* RECORDED DATA:
^^^^
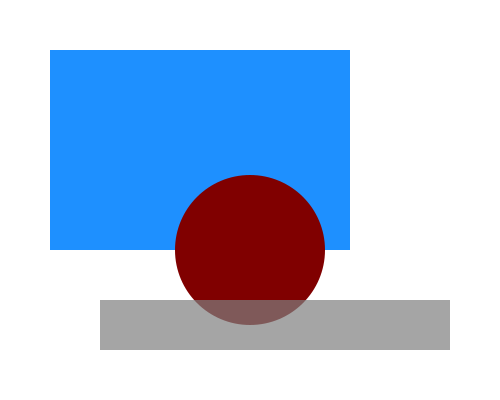
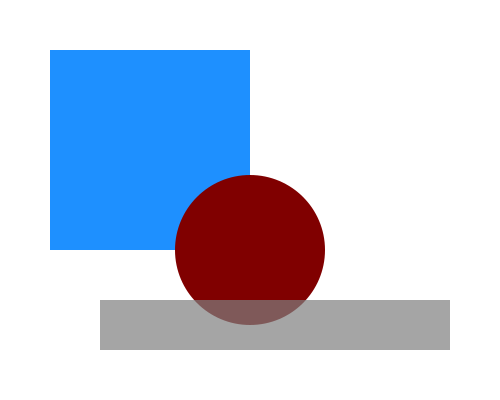
Add stroke images

Changed region(s): [[0.48, 0.12, 0.72, 0.63]]

diff --git a/basic-drawing/stroke-boundary.py b/basic-drawing/stroke-boundary.py
@@ -1,0 +1,17 @@
+from generativepy.color import Color
+from generativepy.drawing import make_image, setup
+from generativepy.geometry import Rectangle, Circle
+
+
+def draw(ctx, pixel_width, pixel_height, frame_no, frame_count):
+    setup(ctx, pixel_width, pixel_height, background=Color(1))
+
+    Rectangle(ctx).of_corner_size((50, 50), 300, 200).stroke(Color("black"), 30)
+    Rectangle(ctx).of_corner_size((50, 50), 300, 200).stroke(Color("white"), 2, dash=[8, 8])
+    Circle(ctx).of_center_radius((50, 50), 4).fill(Color("red"))
+    Circle(ctx).of_center_radius((350, 50), 4).fill(Color("red"))
+    Circle(ctx).of_center_radius((50, 250), 4).fill(Color("red"))
+    Circle(ctx).of_center_radius((350, 250), 4).fill(Color("red"))
+
+
+make_image("stroke-boundary.png", draw, 400, 300)

diff --git a/basic-drawing/fill.py b/basic-drawing/fill.py
@@ -1,12 +1,12 @@
 from generativepy.color import Color
 from generativepy.drawing import make_image, setup
-from generativepy.geometry import Rectangle, Circle
+from generativepy.geometry import Rectangle, Circle, Square
 
 
 def draw(ctx, pixel_width, pixel_height, frame_no, frame_count):
     setup(ctx, pixel_width, pixel_height, background=Color(1))
 
-    Rectangle(ctx).of_corner_size((50, 50), 300, 200).fill(Color("dodgerblue"))
+    Square(ctx).of_corner_size((50, 50), 200).fill(Color("dodgerblue"))
     Circle(ctx).of_center_radius((250, 250), 75).fill(Color("maroon"))
     Rectangle(ctx).of_corner_size((100, 300), 350, 50).fill(Color("grey", 0.7))
 

diff --git a/basic-drawing/stroke.py b/basic-drawing/stroke.py
@@ -1,0 +1,14 @@
+from generativepy.color import Color
+from generativepy.drawing import make_image, setup
+from generativepy.geometry import Rectangle, Circle, Square
+
+
+def draw(ctx, pixel_width, pixel_height, frame_no, frame_count):
+    setup(ctx, pixel_width, pixel_height, background=Color(1))
+
+    Square(ctx).of_corner_size((50, 50), 200).stroke(Color("red"), 1)
+    Circle(ctx).of_center_radius((250, 250), 75).stroke(Color("blue"), 8)
+    Rectangle(ctx).of_corner_size((100, 300), 350, 50).fill(Color("orange")).stroke(Color("black"), 4)
+
+
+make_image("stroke.png", draw, 500, 400)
^^^^
* EXERCISE: Except for the pictures, copy the material above exactly.

* WORKED SOLUTION:
Add stroke images

Changed region(s): [[0.48, 0.12, 0.72, 0.63]]

diff --git a/basic-drawing/stroke-boundary.py b/basic-drawing/stroke-boundary.py
@@ -1,0 +1,17 @@
+from generativepy.color import Color
+from generativepy.drawing import make_image, setup
+from generativepy.geometry import Rectangle, Circle
+
+
+def draw(ctx, pixel_width, pixel_height, frame_no, frame_count):
+    setup(ctx, pixel_width, pixel_height, background=Color(1))
+
+    Rectangle(ctx).of_corner_size((50, 50), 300, 200).stroke(Color("black"), 30)
+    Rectangle(ctx).of_corner_size((50, 50), 300, 200).stroke(Color("white"), 2, dash=[8, 8])
+    Circle(ctx).of_center_radius((50, 50), 4).fill(Color("red"))
+    Circle(ctx).of_center_radius((350, 50), 4).fill(Color("red"))
+    Circle(ctx).of_center_radius((50, 250), 4).fill(Color("red"))
+    Circle(ctx).of_center_radius((350, 250), 4).fill(Color("red"))
+
+
+make_image("stroke-boundary.png", draw, 400, 300)

diff --git a/basic-drawing/fill.py b/basic-drawing/fill.py
@@ -1,12 +1,12 @@
 from generativepy.color import Color
 from generativepy.drawing import make_image, setup
-from generativepy.geometry import Rectangle, Circle
+from generativepy.geometry import Rectangle, Circle, Square
 
 
 def draw(ctx, pixel_width, pixel_height, frame_no, frame_count):
     setup(ctx, pixel_width, pixel_height, background=Color(1))
 
-    Rectangle(ctx).of_corner_size((50, 50), 300, 200).fill(Color("dodgerblue"))
+    Square(ctx).of_corner_size((50, 50), 200).fill(Color("dodgerblue"))
     Circle(ctx).of_center_radius((250, 250), 75).fill(Color("maroon"))
     Rectangle(ctx).of_corner_size((100, 300), 350, 50).fill(Color("grey", 0.7))
 

diff --git a/basic-drawing/stroke.py b/basic-drawing/stroke.py
@@ -1,0 +1,14 @@
+from generativepy.color import Color
+from generativepy.drawing import make_image, setup
+from generativepy.geometry import Rectangle, Circle, Square
+
+
+def draw(ctx, pixel_width, pixel_height, frame_no, frame_count):
+    setup(ctx, pixel_width, pixel_height, background=Color(1))
+
+    Square(ctx).of_corner_size((50, 50), 200).stroke(Color("red"), 1)
+    Circle(ctx).of_center_radius((250, 250), 75).stroke(Color("blue"), 8)
+    Rectangle(ctx).of_corner_size((100, 300), 350, 50).fill(Color("orange")).stroke(Color("black"), 4)
+
+
+make_image("stroke.png", draw, 500, 400)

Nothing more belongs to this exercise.